===== EXERCISE DATA =====

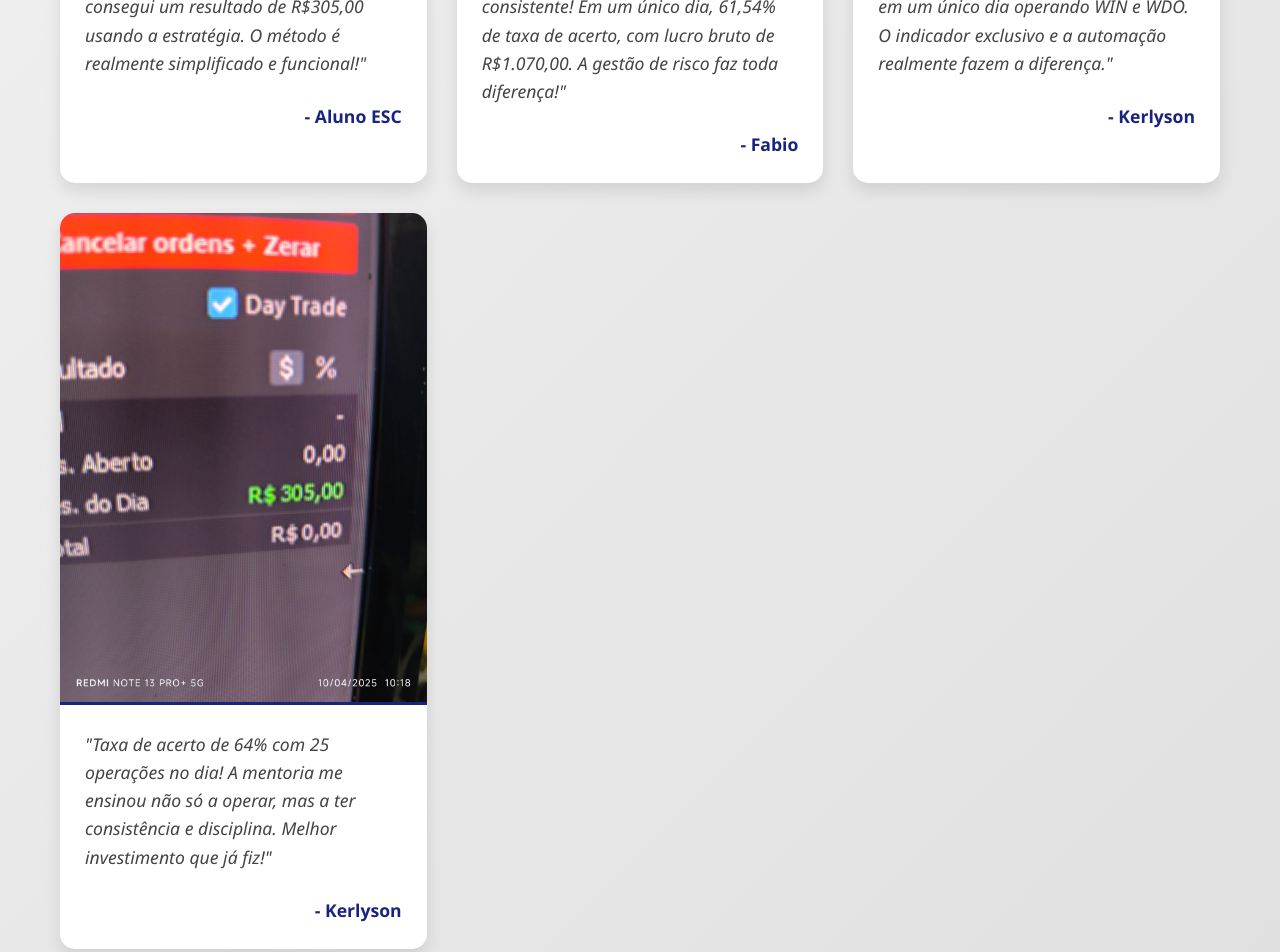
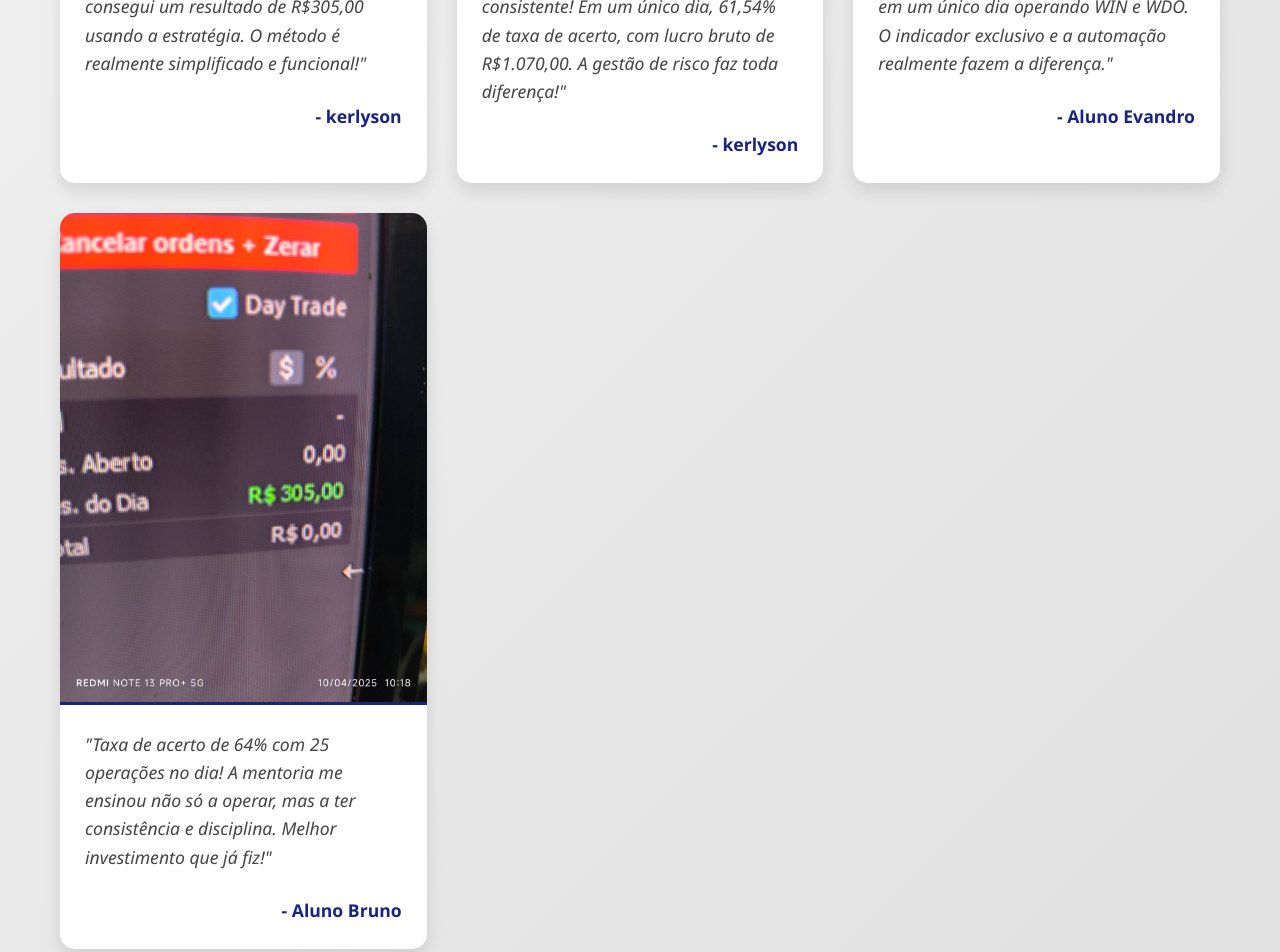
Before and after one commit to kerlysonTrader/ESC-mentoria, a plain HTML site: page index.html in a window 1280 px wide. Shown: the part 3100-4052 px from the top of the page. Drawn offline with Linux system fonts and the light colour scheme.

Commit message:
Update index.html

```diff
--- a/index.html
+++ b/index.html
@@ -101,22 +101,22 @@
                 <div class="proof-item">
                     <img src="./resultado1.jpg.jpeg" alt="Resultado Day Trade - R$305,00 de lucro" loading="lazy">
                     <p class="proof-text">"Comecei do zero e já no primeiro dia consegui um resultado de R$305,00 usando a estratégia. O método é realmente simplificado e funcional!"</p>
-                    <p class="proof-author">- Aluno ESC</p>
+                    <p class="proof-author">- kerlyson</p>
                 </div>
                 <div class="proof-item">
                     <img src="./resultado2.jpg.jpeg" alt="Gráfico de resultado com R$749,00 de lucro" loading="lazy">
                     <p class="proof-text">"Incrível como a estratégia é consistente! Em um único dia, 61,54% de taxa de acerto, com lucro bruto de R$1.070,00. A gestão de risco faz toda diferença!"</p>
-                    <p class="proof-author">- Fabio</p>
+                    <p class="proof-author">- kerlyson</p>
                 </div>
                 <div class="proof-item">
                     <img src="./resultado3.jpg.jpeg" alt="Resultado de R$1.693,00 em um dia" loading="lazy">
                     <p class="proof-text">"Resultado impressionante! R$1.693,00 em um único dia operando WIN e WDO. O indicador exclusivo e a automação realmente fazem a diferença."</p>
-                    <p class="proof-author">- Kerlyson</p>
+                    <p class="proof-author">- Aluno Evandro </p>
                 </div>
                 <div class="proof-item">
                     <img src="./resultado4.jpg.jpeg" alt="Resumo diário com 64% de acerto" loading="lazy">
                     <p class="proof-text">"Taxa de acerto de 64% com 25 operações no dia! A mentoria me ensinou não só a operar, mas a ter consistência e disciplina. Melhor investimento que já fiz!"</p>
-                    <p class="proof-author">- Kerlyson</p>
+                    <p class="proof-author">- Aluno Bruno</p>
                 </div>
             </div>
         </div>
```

=====
===== EXERCISE DATA =====

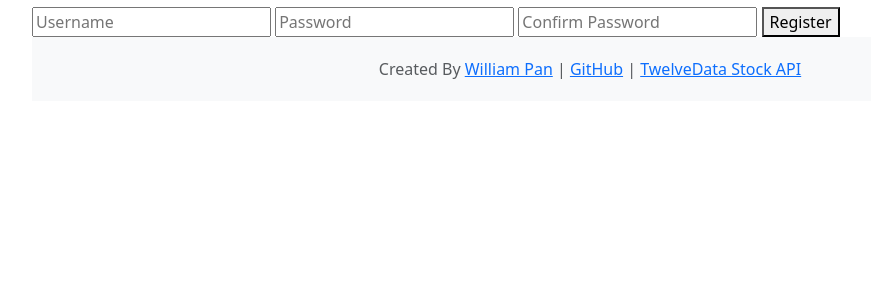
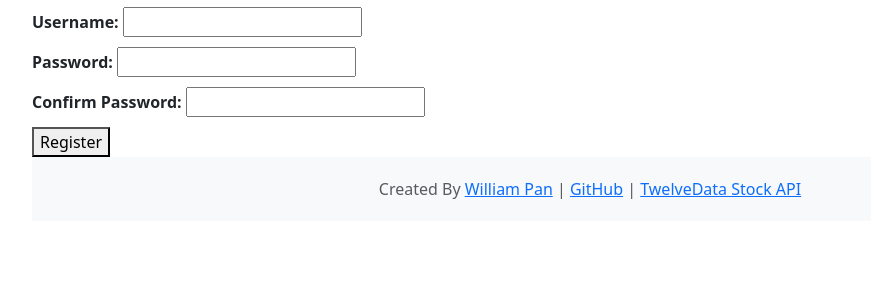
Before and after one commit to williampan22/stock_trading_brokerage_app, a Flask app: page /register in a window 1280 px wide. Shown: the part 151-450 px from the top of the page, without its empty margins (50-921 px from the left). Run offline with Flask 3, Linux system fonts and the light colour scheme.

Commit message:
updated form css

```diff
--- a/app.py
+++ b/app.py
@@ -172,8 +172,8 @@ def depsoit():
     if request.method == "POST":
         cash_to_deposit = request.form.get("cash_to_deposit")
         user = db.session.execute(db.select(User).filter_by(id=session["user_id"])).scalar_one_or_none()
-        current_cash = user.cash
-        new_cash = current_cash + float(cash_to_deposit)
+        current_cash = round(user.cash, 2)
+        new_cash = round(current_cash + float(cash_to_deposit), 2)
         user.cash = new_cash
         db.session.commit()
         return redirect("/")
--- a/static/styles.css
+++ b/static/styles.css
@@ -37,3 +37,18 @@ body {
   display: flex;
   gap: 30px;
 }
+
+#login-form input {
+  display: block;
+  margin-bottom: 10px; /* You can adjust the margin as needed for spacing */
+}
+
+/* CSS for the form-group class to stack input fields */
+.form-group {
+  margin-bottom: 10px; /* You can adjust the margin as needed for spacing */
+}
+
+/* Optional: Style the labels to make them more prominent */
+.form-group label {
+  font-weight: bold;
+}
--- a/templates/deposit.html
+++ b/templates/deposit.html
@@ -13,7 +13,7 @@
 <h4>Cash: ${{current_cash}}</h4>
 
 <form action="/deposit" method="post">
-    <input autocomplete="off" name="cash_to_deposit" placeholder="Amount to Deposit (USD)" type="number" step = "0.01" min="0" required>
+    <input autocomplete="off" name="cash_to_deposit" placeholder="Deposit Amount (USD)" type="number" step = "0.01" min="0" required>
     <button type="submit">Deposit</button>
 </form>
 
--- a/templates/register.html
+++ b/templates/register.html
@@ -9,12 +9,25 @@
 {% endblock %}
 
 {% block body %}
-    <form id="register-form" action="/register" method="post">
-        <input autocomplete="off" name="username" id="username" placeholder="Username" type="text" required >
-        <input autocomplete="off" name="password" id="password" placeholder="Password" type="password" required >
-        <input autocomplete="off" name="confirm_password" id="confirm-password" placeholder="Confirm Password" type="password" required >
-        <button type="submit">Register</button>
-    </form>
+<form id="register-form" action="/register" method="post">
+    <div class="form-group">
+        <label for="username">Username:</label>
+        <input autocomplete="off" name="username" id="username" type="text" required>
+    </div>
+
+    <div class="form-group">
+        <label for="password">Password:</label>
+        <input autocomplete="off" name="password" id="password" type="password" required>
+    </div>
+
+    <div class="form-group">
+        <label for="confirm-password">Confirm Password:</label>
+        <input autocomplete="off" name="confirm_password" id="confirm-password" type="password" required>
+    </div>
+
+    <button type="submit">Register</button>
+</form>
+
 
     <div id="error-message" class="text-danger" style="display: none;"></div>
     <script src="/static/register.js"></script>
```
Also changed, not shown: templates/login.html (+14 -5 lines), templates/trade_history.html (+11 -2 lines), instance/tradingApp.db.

=====

## WHAT THE EXERCISE ASKS
Count the lines in the data that contain the string "text", and give nothing but that number.

## SOLUTION FOR THIS EXERCISE
7